Buzz Lightyear will welcome visitors to D23 EXPO 2015 as Pixar Animation Studios celebrates the 20-year anniversary of Toy Story, among a host of exciting presentations, demonstrations and panels that pay homage to Pixar’s past while looking ahead to its roster of exciting new films. The fearless space ranger, who appeared in Pixar’s groundbreaking CG-animated feature-film debut Toy Story in 1995, as well as Toy Story 2 (1999) and Toy Story 3 (2010), has taken flight in Macy’s Thanksgiving Day Parade® six times as a giant character helium balloon, measuring 67.7-feet long, 39.9-feet wide and 34.3-feet tall.
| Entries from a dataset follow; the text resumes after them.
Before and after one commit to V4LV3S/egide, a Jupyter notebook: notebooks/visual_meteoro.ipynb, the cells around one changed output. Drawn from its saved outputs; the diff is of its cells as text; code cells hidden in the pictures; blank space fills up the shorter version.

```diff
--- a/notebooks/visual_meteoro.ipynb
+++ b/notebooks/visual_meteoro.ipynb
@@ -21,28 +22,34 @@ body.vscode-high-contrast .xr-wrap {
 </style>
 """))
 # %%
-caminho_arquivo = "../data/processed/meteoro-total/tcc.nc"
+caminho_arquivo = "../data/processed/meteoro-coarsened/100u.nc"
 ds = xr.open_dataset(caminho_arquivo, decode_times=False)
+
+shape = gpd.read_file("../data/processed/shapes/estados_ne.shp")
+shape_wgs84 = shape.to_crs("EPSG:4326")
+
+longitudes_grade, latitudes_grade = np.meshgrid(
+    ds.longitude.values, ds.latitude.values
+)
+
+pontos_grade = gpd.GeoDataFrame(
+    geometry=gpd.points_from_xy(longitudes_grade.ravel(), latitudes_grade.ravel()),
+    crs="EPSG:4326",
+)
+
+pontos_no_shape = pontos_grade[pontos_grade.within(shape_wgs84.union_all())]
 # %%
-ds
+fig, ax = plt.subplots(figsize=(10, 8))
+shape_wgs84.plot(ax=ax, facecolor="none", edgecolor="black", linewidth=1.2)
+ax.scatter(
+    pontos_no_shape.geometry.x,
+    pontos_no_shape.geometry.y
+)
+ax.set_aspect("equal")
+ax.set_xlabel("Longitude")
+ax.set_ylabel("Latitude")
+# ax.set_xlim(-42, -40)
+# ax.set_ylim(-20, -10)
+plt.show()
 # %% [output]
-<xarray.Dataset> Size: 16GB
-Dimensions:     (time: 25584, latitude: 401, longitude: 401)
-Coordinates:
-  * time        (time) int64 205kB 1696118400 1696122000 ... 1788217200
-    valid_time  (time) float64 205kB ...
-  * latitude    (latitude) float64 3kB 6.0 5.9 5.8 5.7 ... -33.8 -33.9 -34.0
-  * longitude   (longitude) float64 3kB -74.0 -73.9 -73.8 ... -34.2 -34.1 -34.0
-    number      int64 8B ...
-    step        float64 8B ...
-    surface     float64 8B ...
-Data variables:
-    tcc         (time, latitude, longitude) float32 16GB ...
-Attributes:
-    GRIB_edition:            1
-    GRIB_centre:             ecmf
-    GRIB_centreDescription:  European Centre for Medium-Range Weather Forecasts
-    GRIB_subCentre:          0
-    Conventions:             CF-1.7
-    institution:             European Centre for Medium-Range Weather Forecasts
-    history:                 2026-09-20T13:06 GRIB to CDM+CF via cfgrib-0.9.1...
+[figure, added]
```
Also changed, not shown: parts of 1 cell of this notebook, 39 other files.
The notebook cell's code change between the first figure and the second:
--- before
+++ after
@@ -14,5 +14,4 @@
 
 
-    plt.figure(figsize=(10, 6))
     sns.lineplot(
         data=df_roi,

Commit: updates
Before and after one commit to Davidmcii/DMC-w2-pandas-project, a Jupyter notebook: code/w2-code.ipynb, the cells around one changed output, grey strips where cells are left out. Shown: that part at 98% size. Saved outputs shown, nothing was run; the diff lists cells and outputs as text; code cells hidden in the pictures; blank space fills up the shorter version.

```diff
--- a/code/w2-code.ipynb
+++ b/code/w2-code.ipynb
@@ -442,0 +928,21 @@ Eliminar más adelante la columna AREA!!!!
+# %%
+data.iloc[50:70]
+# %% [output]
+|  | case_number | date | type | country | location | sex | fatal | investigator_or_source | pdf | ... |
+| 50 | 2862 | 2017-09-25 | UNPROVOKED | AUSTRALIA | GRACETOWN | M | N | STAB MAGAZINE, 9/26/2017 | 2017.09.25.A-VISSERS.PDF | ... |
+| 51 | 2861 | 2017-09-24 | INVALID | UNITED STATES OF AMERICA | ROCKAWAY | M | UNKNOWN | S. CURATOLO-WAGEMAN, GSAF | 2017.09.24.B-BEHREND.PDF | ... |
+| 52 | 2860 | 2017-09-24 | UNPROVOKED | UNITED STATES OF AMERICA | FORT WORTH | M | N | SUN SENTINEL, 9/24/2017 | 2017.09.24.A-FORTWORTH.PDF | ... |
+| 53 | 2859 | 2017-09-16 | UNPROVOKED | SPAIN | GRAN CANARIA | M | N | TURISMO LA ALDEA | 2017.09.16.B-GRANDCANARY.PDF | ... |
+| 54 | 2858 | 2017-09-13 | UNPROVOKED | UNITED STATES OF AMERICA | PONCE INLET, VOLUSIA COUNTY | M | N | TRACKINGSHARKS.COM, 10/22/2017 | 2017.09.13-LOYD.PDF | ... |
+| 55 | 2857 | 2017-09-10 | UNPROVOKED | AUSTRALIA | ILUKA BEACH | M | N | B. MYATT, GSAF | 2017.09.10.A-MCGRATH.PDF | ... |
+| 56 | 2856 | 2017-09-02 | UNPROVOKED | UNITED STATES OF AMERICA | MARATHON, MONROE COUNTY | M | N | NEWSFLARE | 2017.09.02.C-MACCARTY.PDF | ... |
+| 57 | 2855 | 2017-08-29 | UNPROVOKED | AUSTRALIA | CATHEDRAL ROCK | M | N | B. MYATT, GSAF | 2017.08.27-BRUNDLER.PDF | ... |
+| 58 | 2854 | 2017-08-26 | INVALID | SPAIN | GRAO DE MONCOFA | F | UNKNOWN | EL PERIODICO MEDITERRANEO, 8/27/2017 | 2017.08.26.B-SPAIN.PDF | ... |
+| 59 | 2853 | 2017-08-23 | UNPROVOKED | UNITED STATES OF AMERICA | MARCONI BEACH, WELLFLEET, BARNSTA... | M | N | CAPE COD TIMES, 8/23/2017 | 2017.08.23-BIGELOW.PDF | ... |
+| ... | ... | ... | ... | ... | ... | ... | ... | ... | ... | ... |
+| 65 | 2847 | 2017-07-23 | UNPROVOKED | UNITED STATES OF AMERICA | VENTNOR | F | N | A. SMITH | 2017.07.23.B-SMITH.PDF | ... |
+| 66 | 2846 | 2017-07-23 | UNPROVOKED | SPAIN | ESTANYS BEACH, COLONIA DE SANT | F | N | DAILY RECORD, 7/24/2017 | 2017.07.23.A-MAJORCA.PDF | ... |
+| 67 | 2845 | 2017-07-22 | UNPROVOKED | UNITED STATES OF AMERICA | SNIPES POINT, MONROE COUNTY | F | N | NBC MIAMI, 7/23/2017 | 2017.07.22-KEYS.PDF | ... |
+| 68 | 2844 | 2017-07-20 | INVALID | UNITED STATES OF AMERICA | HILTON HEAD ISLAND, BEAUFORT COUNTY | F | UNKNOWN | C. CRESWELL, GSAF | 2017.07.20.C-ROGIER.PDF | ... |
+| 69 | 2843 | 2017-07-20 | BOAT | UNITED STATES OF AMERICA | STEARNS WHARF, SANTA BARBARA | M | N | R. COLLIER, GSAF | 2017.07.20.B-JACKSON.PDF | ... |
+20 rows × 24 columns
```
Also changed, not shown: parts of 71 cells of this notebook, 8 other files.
This summer, the Disney•Pixar Buzz Lightyear balloon travels to the West Coast for the first time ever, welcoming guests to D23 EXPO 2015 as it soars outside the Anaheim Convention Center on Friday, Aug. 14, 2015. D23 EXPO 2015 takes place through August 16.
Calendar of Key PRESENTATIONS/ PANELS/ Events:
Every Story Is a Journey: The Upcoming Films of Walt Disney and Pixar Animation Studios
Friday, August 14, 3:00 pm – Hall D23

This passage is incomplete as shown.